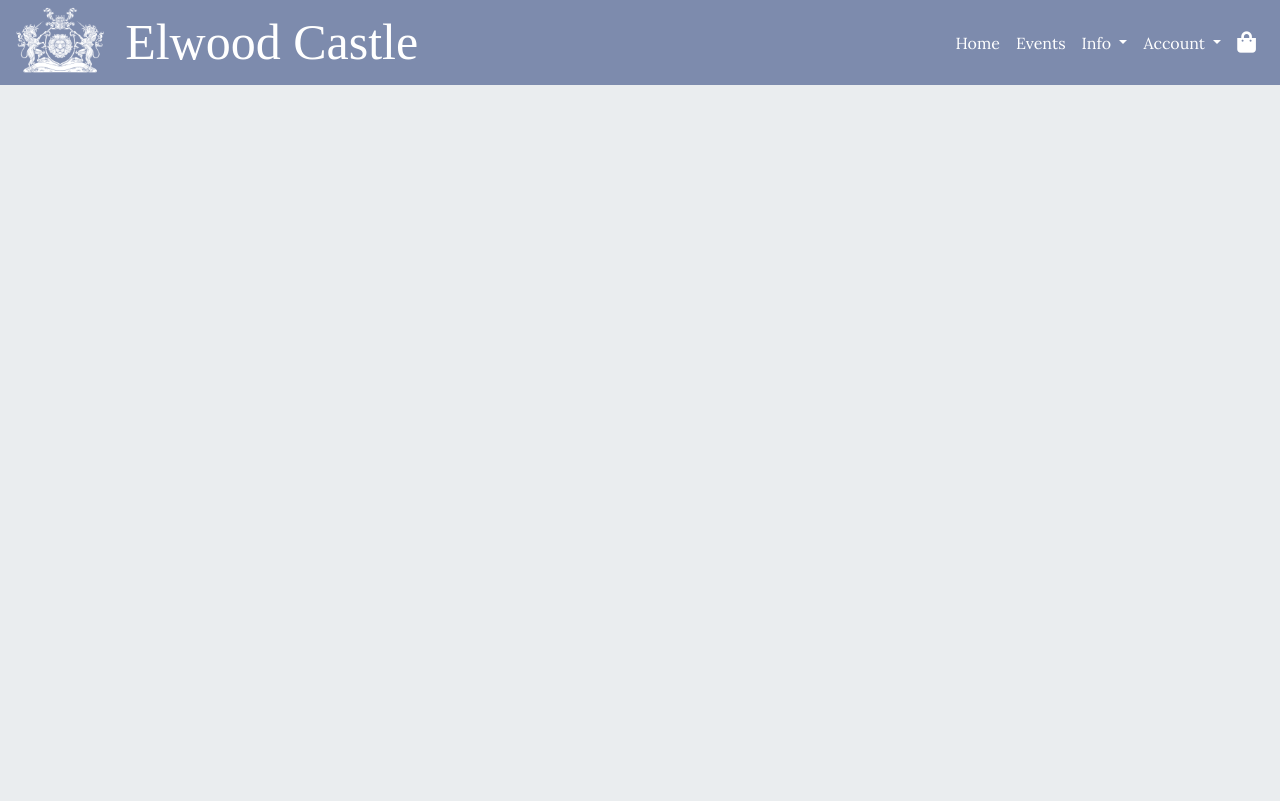
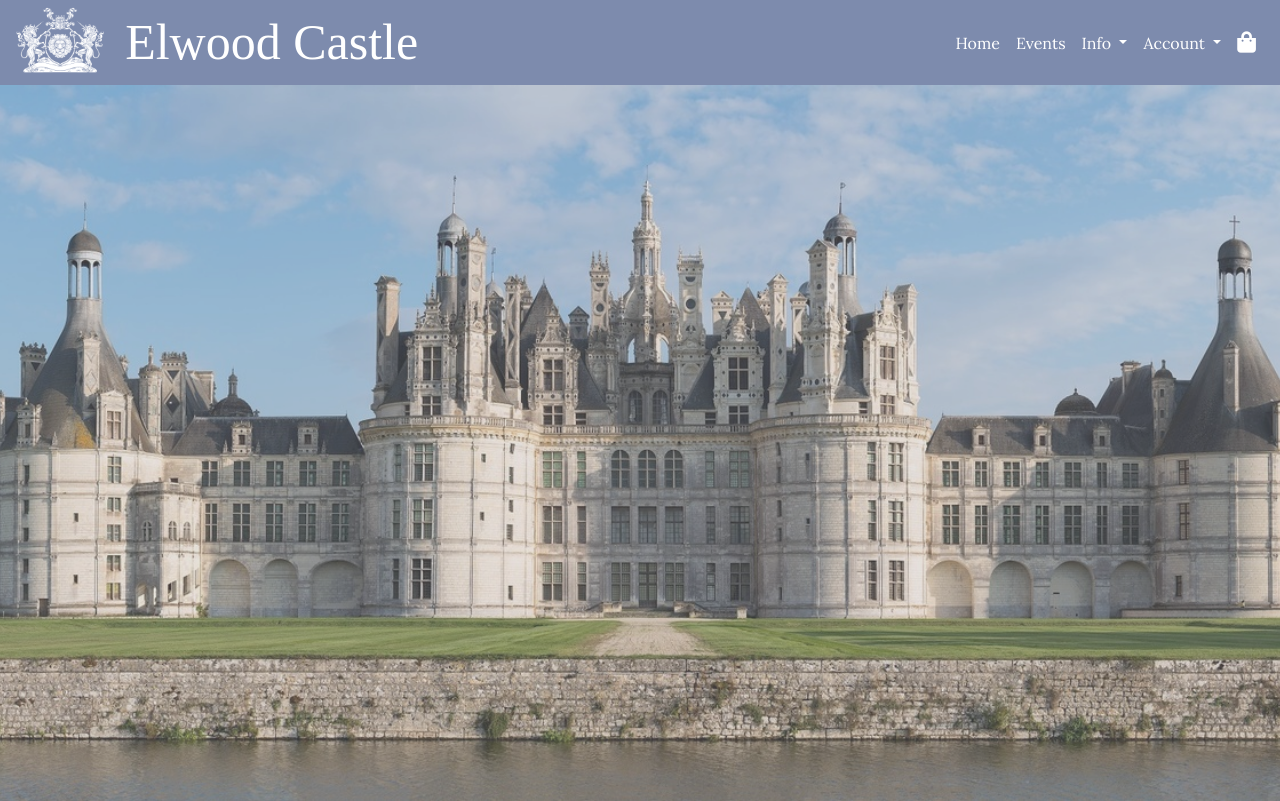
Before and after one commit to SDGreen/elwood-castle, a Django app: page / in a window 1280 px wide. Run offline with Django 3.2, Linux system fonts and the light colour scheme; some web fonts are replaced.

Commit message:
background images on homepage animated

```diff
--- a/elwood_castle/urls.py
+++ b/elwood_castle/urls.py
@@ -15,9 +15,11 @@ Including another URLconf
 """
 from django.contrib import admin
 from django.urls import path, include
+from django.conf import settings
+from django.conf.urls.static import static
 
 urlpatterns = [
     path('admin/', admin.site.urls),
     path('account/', include('allauth.urls')),
     path('', include('flat_pages.urls'))
-]
+] + static(settings.STATIC_URL, document_root=settings.STATIC_ROOT)
--- /dev/null
+++ b/flat_pages/static/flat_pages/css/flat_pages.css
@@ -0,0 +1,20 @@
+#image-overlay {
+    height: 100%;
+    width: 100%;
+    background-image: url('/static/flat_pages/images/background.jpg');
+    background-size: cover;
+    background-position: center;
+    animation: castle-image 15s 10s infinite;
+}
+
+@keyframes castle-image {
+    33% {
+    background-image: url('/static/flat_pages/images/background-grounds.jpg');
+  }
+    66% {
+    background-image: url('/static/flat_pages/images/background-gardens.jpg');
+  }
+    99% {
+    background-image: url('/static/flat_pages/images/background.jpg');
+  }
+}
--- a/flat_pages/templates/flat_pages/index.html
+++ b/flat_pages/templates/flat_pages/index.html
@@ -1 +1,18 @@
 {% extends "base.html" %}
+{% load static %}
+{% block extra_css %}
+    <link rel="stylesheet" href="{% static 'flat_pages/css/flat_pages.css' %}">
+{% endblock %}
+
+{% block content %}
+<div id="image-overlay">
+
+    <!-- Image proloaded here to prevent flashing on transition -->
+    <img class="d-none" src="{% static 'flat_pages/images/background.jpg' %}">
+    <img class="d-none" src="{% static 'flat_pages/images/background-grounds.jpg' %}">
+    <img class="d-none" src="{% static 'flat_pages/images/background-gardens.jpg' %}">
+    <div class="wrapper">
+
+    </div>
+</div>
+{% endblock %}
--- a/static/css/style.css
+++ b/static/css/style.css
@@ -75,5 +75,11 @@ div[aria-labelledby="account-dropdownMenuLink"]>.dropdown-item{
     height: calc(100vh - 84px);
 }
 
+.wrapper{
+    height: 100%;
+    width: 100%;
+    background-color: rgba(176, 180, 188, 0.3);
+}
+
 @media (max-width: 992px){
 }
```
Also changed, not shown: db.sqlite3, flat_pages/static/flat_pages/images/background-gardens.jpg (added), flat_pages/static/flat_pages/images/background-grounds.jpg (added), flat_pages/static/flat_pages/images/background.jpg (added).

========================================================================

Problem details:
Copy every line from the data that includes the string "admin".

Task answer:
 from django.contrib import admin
     path('admin/', admin.site.urls),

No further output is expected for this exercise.